But a study released last month by AAA’s research division found that many voice-activated dashboards that major automakers embed in their cars were also dangerously distracting — some performing worse than if a driver simply talked into a smartphone sitting in the cup holder. The best performing in-car system was in the Chevy Equinox, and the one with the most cognitive distraction was the Mazda 6.
The most intuitive systems worked the best, and those with voice-detection errors and slow response to commands were the most distracting, Green said.
“The best way to improve these products is better engineering, making them easier to use with less time on task and making them more accurate,” he said.
AAA hasn’t yet studied CarPlay or Android Auto because they are still not widely used. But as the brand-new system migrates from premium cars such as the Ferrari FF to everyday models such as the Honda Accord, Green said AAA “hopes to study those systems in the future.”
DISTRACTING IN-CAR SYSTEMS
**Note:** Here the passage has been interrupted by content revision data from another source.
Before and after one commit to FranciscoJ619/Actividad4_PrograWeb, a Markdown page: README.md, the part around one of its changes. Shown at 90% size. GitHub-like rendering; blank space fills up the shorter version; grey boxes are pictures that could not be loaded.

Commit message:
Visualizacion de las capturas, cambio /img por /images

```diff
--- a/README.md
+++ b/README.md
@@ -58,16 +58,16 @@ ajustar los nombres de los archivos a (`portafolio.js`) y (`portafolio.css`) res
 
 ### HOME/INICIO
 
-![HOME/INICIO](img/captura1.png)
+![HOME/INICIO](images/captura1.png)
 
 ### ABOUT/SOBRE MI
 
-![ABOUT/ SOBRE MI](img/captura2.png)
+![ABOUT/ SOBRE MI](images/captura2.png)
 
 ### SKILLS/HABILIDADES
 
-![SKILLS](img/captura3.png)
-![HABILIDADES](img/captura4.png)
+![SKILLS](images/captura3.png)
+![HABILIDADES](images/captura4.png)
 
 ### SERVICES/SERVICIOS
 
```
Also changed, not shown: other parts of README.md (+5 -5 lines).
The AAA Foundation for Traffic Safety hasn’t yet studied how Apple CarPlay or Google’s Android Auto work in vehicles, but it has studied many of the voice-activated dashboard systems already embedded in newer-model cars. And here is how it rated the level of mental distraction in each system when using voice commands to make calls or change music, with a higher number reflecting more distraction, in a study published last month:
Very highly distracting
Mazda 6: 4.6
Microsoft Cortana on smartphone: 3.8*
Hyundai Sonata: 3.8
Chrysler 200C: 3.8
Nissan Altima: 3.7
Volkswagen Passat: 3.5
Apple Siri on smartphone: 3.4*
Chevy Malibu: 3.4
Ford Taurus: 3.1
Google Now on smartphone: 3.0*
Toyota 4Runner: 2.9
Buick Lacrosse: 2.4
*To compare with the in-car systems, the study also looked at distractions caused when using voice commands on a smartphone with virtual assistants Apple Siri, Google Now or Microsoft Cortana.
Source: AAA Foundation for Traffic Safety